How many lines in the material below include the string "html"? Answer with the number only.

DATA FOR THE TASK START

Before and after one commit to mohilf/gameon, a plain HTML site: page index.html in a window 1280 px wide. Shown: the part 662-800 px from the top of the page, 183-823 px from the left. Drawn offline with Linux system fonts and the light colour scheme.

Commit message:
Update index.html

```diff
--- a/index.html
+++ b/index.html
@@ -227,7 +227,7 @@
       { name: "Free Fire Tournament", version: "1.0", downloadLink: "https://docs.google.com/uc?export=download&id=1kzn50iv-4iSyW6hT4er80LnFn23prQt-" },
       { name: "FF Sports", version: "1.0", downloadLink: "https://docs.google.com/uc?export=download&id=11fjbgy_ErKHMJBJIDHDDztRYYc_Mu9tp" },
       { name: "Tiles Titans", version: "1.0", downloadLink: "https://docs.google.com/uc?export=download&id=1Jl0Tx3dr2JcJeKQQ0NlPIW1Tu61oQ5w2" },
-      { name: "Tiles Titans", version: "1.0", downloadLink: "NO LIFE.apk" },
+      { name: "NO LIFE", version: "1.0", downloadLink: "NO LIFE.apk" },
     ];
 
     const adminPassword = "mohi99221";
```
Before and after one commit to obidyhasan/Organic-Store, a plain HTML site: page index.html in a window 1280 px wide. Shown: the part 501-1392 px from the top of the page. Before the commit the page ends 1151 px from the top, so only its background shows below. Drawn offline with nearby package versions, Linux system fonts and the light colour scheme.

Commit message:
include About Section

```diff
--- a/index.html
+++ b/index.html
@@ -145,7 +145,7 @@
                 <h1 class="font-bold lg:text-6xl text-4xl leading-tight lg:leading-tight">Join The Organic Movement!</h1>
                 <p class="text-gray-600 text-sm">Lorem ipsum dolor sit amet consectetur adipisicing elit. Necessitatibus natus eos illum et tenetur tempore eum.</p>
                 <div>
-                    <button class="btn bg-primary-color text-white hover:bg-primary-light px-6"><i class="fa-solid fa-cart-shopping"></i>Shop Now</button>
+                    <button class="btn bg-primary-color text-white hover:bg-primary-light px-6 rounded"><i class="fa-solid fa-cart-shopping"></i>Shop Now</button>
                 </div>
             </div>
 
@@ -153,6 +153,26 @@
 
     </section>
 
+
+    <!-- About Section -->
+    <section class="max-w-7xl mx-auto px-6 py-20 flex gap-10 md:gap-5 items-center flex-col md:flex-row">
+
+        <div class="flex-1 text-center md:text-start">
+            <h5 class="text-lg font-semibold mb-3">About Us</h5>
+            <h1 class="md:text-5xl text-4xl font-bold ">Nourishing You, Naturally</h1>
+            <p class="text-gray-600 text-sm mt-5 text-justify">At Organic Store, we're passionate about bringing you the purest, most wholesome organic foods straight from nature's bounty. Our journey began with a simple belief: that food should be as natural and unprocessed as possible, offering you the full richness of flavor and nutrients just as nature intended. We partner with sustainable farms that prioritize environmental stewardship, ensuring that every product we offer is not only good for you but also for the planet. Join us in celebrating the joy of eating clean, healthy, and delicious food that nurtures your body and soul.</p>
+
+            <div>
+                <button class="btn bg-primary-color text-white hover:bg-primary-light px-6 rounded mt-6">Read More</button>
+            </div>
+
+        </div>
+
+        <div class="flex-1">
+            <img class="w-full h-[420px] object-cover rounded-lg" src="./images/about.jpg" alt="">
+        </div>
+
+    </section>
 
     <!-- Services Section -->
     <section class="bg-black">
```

DATA FOR THE TASK END

▶ [WORKED SOLUTION]: 7